◆ **Instructions to follow**: Without the pictures, repeat all of the data exactly as it appears below.

Screenshot and code edit data:
:::

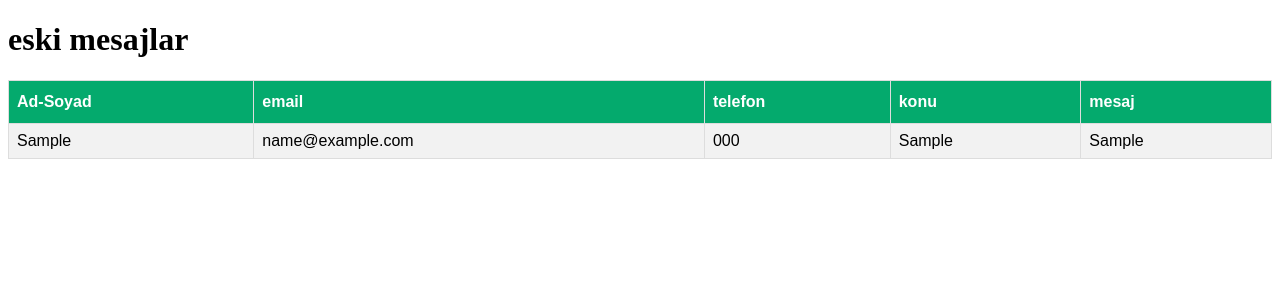
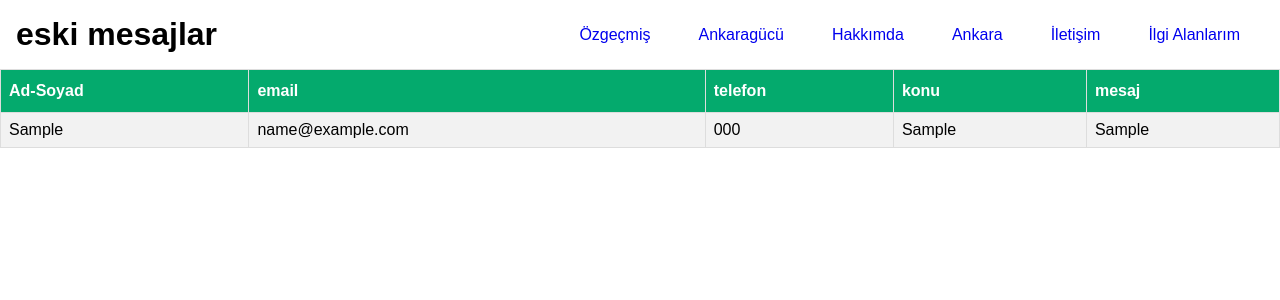
Before and after one commit to ayseverda/odevimm, a PHP site: page /htmlsayf/contactveri.php in a window 1280 px wide. Shown: the top 300 px of the page. Run offline with PHP 8.4, Linux system fonts and the light colour scheme; tables that the repository leaves empty or names only in its code hold one stand-in row (values such as "Sample post").

Commit message:
update17

```diff
--- a/htdocs/htmlsayf/contactveri.php
+++ b/htdocs/htmlsayf/contactveri.php
@@ -24,11 +24,104 @@
   background-color: #04AA6D;
   color: white;
 }
+
+
+* {
+    margin: 0;
+    padding: 0;
+    font-family: 'Poppins', sans-serif;
+
+}
+
+header {
+    font-family: Arial, "Helvetica Neue", Helvetica, sans-serif;
+    display: flex;
+    justify-content: space-between;
+    align-items: center;
+    text-align: center;
+    padding: 1rem;
+
+}
+
+nav ul {
+    display: flex;
+    flex-direction: row;
+    list-style: none;
+}
+
+nav ul li {
+    padding: 0.5rem;
+
+
+}
+
+nav ul li a {
+
+    text-decoration: none;
+    background-color: #fff;
+    padding: 1rem;
+
+
+
+}
+
+nav ul li a:hover {
+    background-color: rgba(99, 71, 146, 0.253);
+
+
+}
+
+
+.fab {
+    padding: 8px;
+    font-size: 30px;
+    width: 32px;
+    text-align: center;
+    text-decoration: none;
+    margin: 5px 2px;
+}
+
+.fa-linkedin {
+    background: #007bb5;
+    color: white;
+}
+
+.fa-instagram {
+    background: #125688;
+    color: white;
+}
+
+
 </style>
 </head>
 <body>
 
-<h1>eski mesajlar</h1>
+
+<header>
+        <h1>eski mesajlar</h1>
+        <nav>
+            <ul>
+                <li>
+                    <a href="/htmlsayf/ozgecmis.html">Özgeçmiş</a>
+                </li>
+                <li>
+                    <a href="/htmlsayf/takimimiz.html">Ankaragücü</a>
+                </li>
+                <li>
+                    <a href="/htmlsayf/index.html">Hakkımda</a>
+                </li>
+                <li>
+                    <a href="/htmlsayf/sehrim.html">Ankara</a>
+                </li>
+                <li>
+                    <a href="/htmlsayf/contact.php">İletişim</a>
+                </li>
+                <li>
+                    <a href="/htmlsayf/ilgialan.html">İlgi Alanlarım</a>
+                </li>
+            </ul>
+        </nav>
+    </header>
 
 <table id="customers">
   <tr>
```
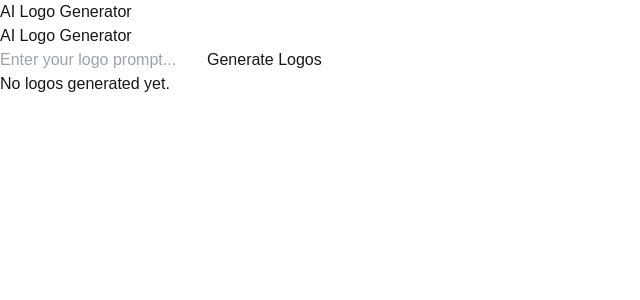
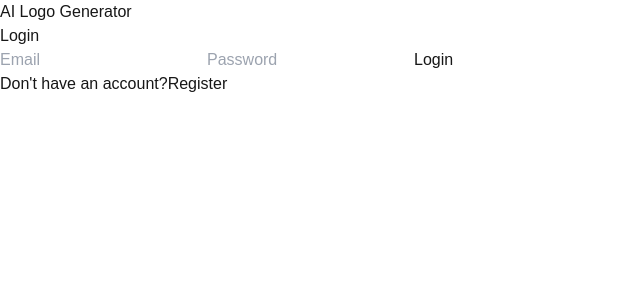
Before and after one commit to ashahi10/ai-logo-generator-pro, a Next.js app: page / in a window 1280 px wide. Shown: the top 300 px of the page, without its empty margins (0-640 px from the left). Built offline with nearby package versions, Linux system fonts and the light colour scheme; no server answers.

Commit message:
user auhetication setup,now would be working on its enchancmenets

```diff
--- a/package.json
+++ b/package.json
@@ -9,6 +9,7 @@
     "lint": "next lint"
   },
   "dependencies": {
+    "firebase": "^11.0.1",
     "next": "15.0.2",
     "node-fetch": "^3.3.2",
     "react": "19.0.0-rc-02c0e824-20241028",
--- /dev/null
+++ b/src/components/Login.js
@@ -0,0 +1,65 @@
+ // src/components/Login.js
+import { useState } from "react";
+import { getAuth, signInWithEmailAndPassword, createUserWithEmailAndPassword } from "firebase/auth";
+import { useRouter } from "next/router";
+import { auth } from "../firebase"; // Import auth instance from firebase.js
+
+export default function Login() {
+  const [email, setEmail] = useState("");
+  const [password, setPassword] = useState("");
+  const [isRegistering, setIsRegistering] = useState(false);
+  const router = useRouter();
+
+  const handleAuth = async () => {
+    try {
+      if (isRegistering) {
+        // Register a new user
+        await createUserWithEmailAndPassword(auth, email, password);
+        alert("Registration successful!");
+      } else {
+        // Sign in an existing user
+        await signInWithEmailAndPassword(auth, email, password);
+        alert("Login successful!");
+      }
+      router.push("/"); // Redirect to the home page after login or registration
+    } catch (error) {
+      console.error("Authentication error:", error);
+      alert(error.message);
+    }
+  };
+
+  return (
+    <div className="container mx-auto px-4 py-8">
+      <h1 className="text-2xl font-bold mb-4">{isRegistering ? "Register" : "Login"}</h1>
+      <input
+        type="email"
+        placeholder="Email"
+        value={email}
+        onChange={(e) => setEmail(e.target.value)}
+        className="border p-2 mb-4 w-full"
+      />
+      <input
+        type="password"
+        placeholder="Password"
+        value={password}
+        onChange={(e) => setPassword(e.target.value)}
+        className="border p-2 mb-4 w-full"
+      />
+      <button
+        onClick={handleAuth}
+        className="bg-blue-600 text-white px-4 py-2 rounded w-full mb-4"
+      >
+        {isRegistering ? "Register" : "Login"}
+      </button>
+      <p className="text-center">
+        {isRegistering ? "Already have an account?" : "Don't have an account?"}
+        <span
+          onClick={() => setIsRegistering(!isRegistering)}
+          className="text-blue-500 cursor-pointer ml-2"
+        >
+          {isRegistering ? "Login" : "Register"}
+        </span>
+      </p>
+    </div>
+  );
+}
--- /dev/null
+++ b/src/firebase.js
@@ -0,0 +1,32 @@
+import { initializeApp, getApps, getApp } from "firebase/app";
+import { getAuth, setPersistence, browserSessionPersistence } from "firebase/auth";
+import "firebase/auth";
+import { getFirestore } from "firebase/firestore";
+
+const firebaseConfig = {
+  apiKey: process.env.NEXT_PUBLIC_FIREBASE_API_KEY,
+  authDomain: process.env.NEXT_PUBLIC_FIREBASE_AUTH_DOMAIN,
+  projectId: process.env.NEXT_PUBLIC_FIREBASE_PROJECT_ID,
+  storageBucket: process.env.NEXT_PUBLIC_FIREBASE_STORAGE_BUCKET,
+  messagingSenderId: process.env.NEXT_PUBLIC_FIREBASE_MESSAGING_SENDER_ID,
+  appId: process.env.NEXT_PUBLIC_FIREBASE_APP_ID,
+};
+
+
+
+
+// Initialize Firebase if it hasn't been initialized yet
+//const app = !getApps().length ? initializeApp(firebaseConfig) : getApp();
+const app = getApps().length === 0 ? initializeApp(firebaseConfig) : getApp();
+export const auth = getAuth(app);
+export const db = getFirestore(app);
+
+// Set persistence to SESSION
+setPersistence(auth, browserSessionPersistence)
+  .then(() => {
+    console.log("Session persistence set successfully");
+  })
+  .catch((error) => {
+    console.error("Error setting session persistence:", error);
+  });
+export default app;
--- a/src/pages/index.js
+++ b/src/pages/index.js
@@ -1,10 +1,27 @@
+// src/pages/index.js
+import { useEffect, useState } from "react";
+import { auth } from "../firebase";
+import { onAuthStateChanged } from "firebase/auth";
+import Login from "../components/Login";
 import LogoGenerator from "../components/LogoGenerator";
 
 export default function Home() {
+  const [user, setUser] = useState(null);
+
+  useEffect(() => {
+    // Listen for changes in authentication status
+    const unsubscribe = onAuthStateChanged(auth, (currentUser) => {
+      setUser(currentUser);
+    });
+
+    // Cleanup subscription on unmount
+    return () => unsubscribe();
+  }, []);
+
   return (
     <div className="container mx-auto px-4 py-8 min-h-screen flex flex-col items-center justify-center">
       <h1 className="text-3xl font-bold mb-4">AI Logo Generator</h1>
-      <LogoGenerator />
+      {user ? <LogoGenerator /> : <Login />}
     </div>
   );
 }
```
Also changed, not shown: src/firebaseTest.js (added, +28 -0 lines), 1 other file (tests, documents, lock files or other folders).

:::

◆ **Finished task**:
Before and after one commit to ayseverda/odevimm, a PHP site: page /htmlsayf/contactveri.php in a window 1280 px wide. Shown: the top 300 px of the page. Run offline with PHP 8.4, Linux system fonts and the light colour scheme; tables that the repository leaves empty or names only in its code hold one stand-in row (values such as "Sample post").

Commit message:
update17

```diff
--- a/htdocs/htmlsayf/contactveri.php
+++ b/htdocs/htmlsayf/contactveri.php
@@ -24,11 +24,104 @@
   background-color: #04AA6D;
   color: white;
 }
+
+
+* {
+    margin: 0;
+    padding: 0;
+    font-family: 'Poppins', sans-serif;
+
+}
+
+header {
+    font-family: Arial, "Helvetica Neue", Helvetica, sans-serif;
+    display: flex;
+    justify-content: space-between;
+    align-items: center;
+    text-align: center;
+    padding: 1rem;
+
+}
+
+nav ul {
+    display: flex;
+    flex-direction: row;
+    list-style: none;
+}
+
+nav ul li {
+    padding: 0.5rem;
+
+
+}
+
+nav ul li a {
+
+    text-decoration: none;
+    background-color: #fff;
+    padding: 1rem;
+
+
+
+}
+
+nav ul li a:hover {
+    background-color: rgba(99, 71, 146, 0.253);
+
+
+}
+
+
+.fab {
+    padding: 8px;
+    font-size: 30px;
+    width: 32px;
+    text-align: center;
+    text-decoration: none;
+    margin: 5px 2px;
+}
+
+.fa-linkedin {
+    background: #007bb5;
+    color: white;
+}
+
+.fa-instagram {
+    background: #125688;
+    color: white;
+}
+
+
 </style>
 </head>
 <body>
 
-<h1>eski mesajlar</h1>
+
+<header>
+        <h1>eski mesajlar</h1>
+        <nav>
+            <ul>
+                <li>
+                    <a href="/htmlsayf/ozgecmis.html">Özgeçmiş</a>
+                </li>
+                <li>
+                    <a href="/htmlsayf/takimimiz.html">Ankaragücü</a>
+                </li>
+                <li>
+                    <a href="/htmlsayf/index.html">Hakkımda</a>
+                </li>
+                <li>
+                    <a href="/htmlsayf/sehrim.html">Ankara</a>
+                </li>
+                <li>
+                    <a href="/htmlsayf/contact.php">İletişim</a>
+                </li>
+                <li>
+                    <a href="/htmlsayf/ilgialan.html">İlgi Alanlarım</a>
+                </li>
+            </ul>
+        </nav>
+    </header>
 
 <table id="customers">
   <tr>
```
Before and after one commit to ashahi10/ai-logo-generator-pro, a Next.js app: page / in a window 1280 px wide. Shown: the top 300 px of the page, without its empty margins (0-640 px from the left). Built offline with nearby package versions, Linux system fonts and the light colour scheme; no server answers.

Commit message:
user auhetication setup,now would be working on its enchancmenets

```diff
--- a/package.json
+++ b/package.json
@@ -9,6 +9,7 @@
     "lint": "next lint"
   },
   "dependencies": {
+    "firebase": "^11.0.1",
     "next": "15.0.2",
     "node-fetch": "^3.3.2",
     "react": "19.0.0-rc-02c0e824-20241028",
--- /dev/null
+++ b/src/components/Login.js
@@ -0,0 +1,65 @@
+ // src/components/Login.js
+import { useState } from "react";
+import { getAuth, signInWithEmailAndPassword, createUserWithEmailAndPassword } from "firebase/auth";
+import { useRouter } from "next/router";
+import { auth } from "../firebase"; // Import auth instance from firebase.js
+
+export default function Login() {
+  const [email, setEmail] = useState("");
+  const [password, setPassword] = useState("");
+  const [isRegistering, setIsRegistering] = useState(false);
+  const router = useRouter();
+
+  const handleAuth = async () => {
+    try {
+      if (isRegistering) {
+        // Register a new user
+        await createUserWithEmailAndPassword(auth, email, password);
+        alert("Registration successful!");
+      } else {
+        // Sign in an existing user
+        await signInWithEmailAndPassword(auth, email, password);
+        alert("Login successful!");
+      }
+      router.push("/"); // Redirect to the home page after login or registration
+    } catch (error) {
+      console.error("Authentication error:", error);
+      alert(error.message);
+    }
+  };
+
+  return (
+    <div className="container mx-auto px-4 py-8">
+      <h1 className="text-2xl font-bold mb-4">{isRegistering ? "Register" : "Login"}</h1>
+      <input
+        type="email"
+        placeholder="Email"
+        value={email}
+        onChange={(e) => setEmail(e.target.value)}
+        className="border p-2 mb-4 w-full"
+      />
+      <input
+        type="password"
+        placeholder="Password"
+        value={password}
+        onChange={(e) => setPassword(e.target.value)}
+        className="border p-2 mb-4 w-full"
+      />
+      <button
+        onClick={handleAuth}
+        className="bg-blue-600 text-white px-4 py-2 rounded w-full mb-4"
+      >
+        {isRegistering ? "Register" : "Login"}
+      </button>
+      <p className="text-center">
+        {isRegistering ? "Already have an account?" : "Don't have an account?"}
+        <span
+          onClick={() => setIsRegistering(!isRegistering)}
+          className="text-blue-500 cursor-pointer ml-2"
+        >
+          {isRegistering ? "Login" : "Register"}
+        </span>
+      </p>
+    </div>
+  );
+}
--- /dev/null
+++ b/src/firebase.js
@@ -0,0 +1,32 @@
+import { initializeApp, getApps, getApp } from "firebase/app";
+import { getAuth, setPersistence, browserSessionPersistence } from "firebase/auth";
+import "firebase/auth";
+import { getFirestore } from "firebase/firestore";
+
+const firebaseConfig = {
+  apiKey: process.env.NEXT_PUBLIC_FIREBASE_API_KEY,
+  authDomain: process.env.NEXT_PUBLIC_FIREBASE_AUTH_DOMAIN,
+  projectId: process.env.NEXT_PUBLIC_FIREBASE_PROJECT_ID,
+  storageBucket: process.env.NEXT_PUBLIC_FIREBASE_STORAGE_BUCKET,
+  messagingSenderId: process.env.NEXT_PUBLIC_FIREBASE_MESSAGING_SENDER_ID,
+  appId: process.env.NEXT_PUBLIC_FIREBASE_APP_ID,
+};
+
+
+
+
+// Initialize Firebase if it hasn't been initialized yet
+//const app = !getApps().length ? initializeApp(firebaseConfig) : getApp();
+const app = getApps().length === 0 ? initializeApp(firebaseConfig) : getApp();
+export const auth = getAuth(app);
+export const db = getFirestore(app);
+
+// Set persistence to SESSION
+setPersistence(auth, browserSessionPersistence)
+  .then(() => {
+    console.log("Session persistence set successfully");
+  })
+  .catch((error) => {
+    console.error("Error setting session persistence:", error);
+  });
+export default app;
--- a/src/pages/index.js
+++ b/src/pages/index.js
@@ -1,10 +1,27 @@
+// src/pages/index.js
+import { useEffect, useState } from "react";
+import { auth } from "../firebase";
+import { onAuthStateChanged } from "firebase/auth";
+import Login from "../components/Login";
 import LogoGenerator from "../components/LogoGenerator";
 
 export default function Home() {
+  const [user, setUser] = useState(null);
+
+  useEffect(() => {
+    // Listen for changes in authentication status
+    const unsubscribe = onAuthStateChanged(auth, (currentUser) => {
+      setUser(currentUser);
+    });
+
+    // Cleanup subscription on unmount
+    return () => unsubscribe();
+  }, []);
+
   return (
     <div className="container mx-auto px-4 py-8 min-h-screen flex flex-col items-center justify-center">
       <h1 className="text-3xl font-bold mb-4">AI Logo Generator</h1>
-      <LogoGenerator />
+      {user ? <LogoGenerator /> : <Login />}
     </div>
   );
 }
```
Also changed, not shown: src/firebaseTest.js (added, +28 -0 lines), 1 other file (tests, documents, lock files or other folders).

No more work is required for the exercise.